ASSIGNMENT
The lines of the records that include "components" should all be copied.

Revision comparison data:
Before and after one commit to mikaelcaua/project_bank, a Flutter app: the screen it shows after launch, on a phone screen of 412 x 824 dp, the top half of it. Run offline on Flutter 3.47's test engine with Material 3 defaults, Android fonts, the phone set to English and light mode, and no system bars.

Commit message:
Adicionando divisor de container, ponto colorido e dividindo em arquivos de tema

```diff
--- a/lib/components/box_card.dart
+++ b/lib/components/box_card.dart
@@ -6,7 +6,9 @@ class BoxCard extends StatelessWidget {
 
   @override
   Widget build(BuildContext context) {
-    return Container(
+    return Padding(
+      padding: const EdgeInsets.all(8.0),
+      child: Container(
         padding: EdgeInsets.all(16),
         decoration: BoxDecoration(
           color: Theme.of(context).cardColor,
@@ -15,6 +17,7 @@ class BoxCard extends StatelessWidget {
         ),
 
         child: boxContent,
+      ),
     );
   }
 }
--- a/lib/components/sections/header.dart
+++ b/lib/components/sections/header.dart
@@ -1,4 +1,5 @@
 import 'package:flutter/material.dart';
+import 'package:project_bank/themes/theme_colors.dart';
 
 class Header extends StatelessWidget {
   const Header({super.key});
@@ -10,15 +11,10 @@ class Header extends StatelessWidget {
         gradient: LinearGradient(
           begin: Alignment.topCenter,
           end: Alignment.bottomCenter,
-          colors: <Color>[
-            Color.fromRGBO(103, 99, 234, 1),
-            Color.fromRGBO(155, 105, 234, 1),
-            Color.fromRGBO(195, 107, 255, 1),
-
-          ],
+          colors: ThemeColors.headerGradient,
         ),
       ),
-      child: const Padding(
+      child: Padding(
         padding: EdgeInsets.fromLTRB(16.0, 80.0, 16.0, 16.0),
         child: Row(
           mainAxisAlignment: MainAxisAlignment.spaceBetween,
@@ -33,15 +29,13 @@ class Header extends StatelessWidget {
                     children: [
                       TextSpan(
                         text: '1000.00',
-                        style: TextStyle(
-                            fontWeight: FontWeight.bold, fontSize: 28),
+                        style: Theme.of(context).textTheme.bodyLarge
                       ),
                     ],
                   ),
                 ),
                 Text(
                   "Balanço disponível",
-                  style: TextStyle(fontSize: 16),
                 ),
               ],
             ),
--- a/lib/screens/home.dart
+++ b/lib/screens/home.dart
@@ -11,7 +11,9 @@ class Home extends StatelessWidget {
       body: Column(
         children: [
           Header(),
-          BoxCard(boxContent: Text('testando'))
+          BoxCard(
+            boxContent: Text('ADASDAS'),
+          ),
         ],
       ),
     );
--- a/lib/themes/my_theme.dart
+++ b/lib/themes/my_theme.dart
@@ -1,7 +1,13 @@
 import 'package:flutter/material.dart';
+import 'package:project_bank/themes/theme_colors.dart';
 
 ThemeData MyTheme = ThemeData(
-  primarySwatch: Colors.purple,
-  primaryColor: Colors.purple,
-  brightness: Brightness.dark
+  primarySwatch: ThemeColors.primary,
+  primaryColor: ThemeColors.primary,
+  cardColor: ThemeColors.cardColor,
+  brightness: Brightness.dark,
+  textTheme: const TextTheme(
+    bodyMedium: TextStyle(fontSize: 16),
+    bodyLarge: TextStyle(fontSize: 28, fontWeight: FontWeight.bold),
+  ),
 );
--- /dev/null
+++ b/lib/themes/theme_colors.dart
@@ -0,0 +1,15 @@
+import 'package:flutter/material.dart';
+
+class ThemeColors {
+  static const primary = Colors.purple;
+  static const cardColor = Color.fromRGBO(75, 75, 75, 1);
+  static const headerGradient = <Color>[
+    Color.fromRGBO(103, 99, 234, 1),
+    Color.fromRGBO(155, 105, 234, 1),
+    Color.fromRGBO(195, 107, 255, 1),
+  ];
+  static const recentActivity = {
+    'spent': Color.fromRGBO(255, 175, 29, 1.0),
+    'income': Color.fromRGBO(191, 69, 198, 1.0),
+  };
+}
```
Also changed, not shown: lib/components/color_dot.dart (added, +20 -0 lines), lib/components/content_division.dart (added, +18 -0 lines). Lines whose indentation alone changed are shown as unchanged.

PROBLEM SOLUTION
--- a/lib/components/box_card.dart
+++ b/lib/components/box_card.dart
--- a/lib/components/sections/header.dart
+++ b/lib/components/sections/header.dart
Also changed, not shown: lib/components/color_dot.dart (added, +20 -0 lines), lib/components/content_division.dart (added, +18 -0 lines). Lines whose indentation alone changed are shown as unchanged.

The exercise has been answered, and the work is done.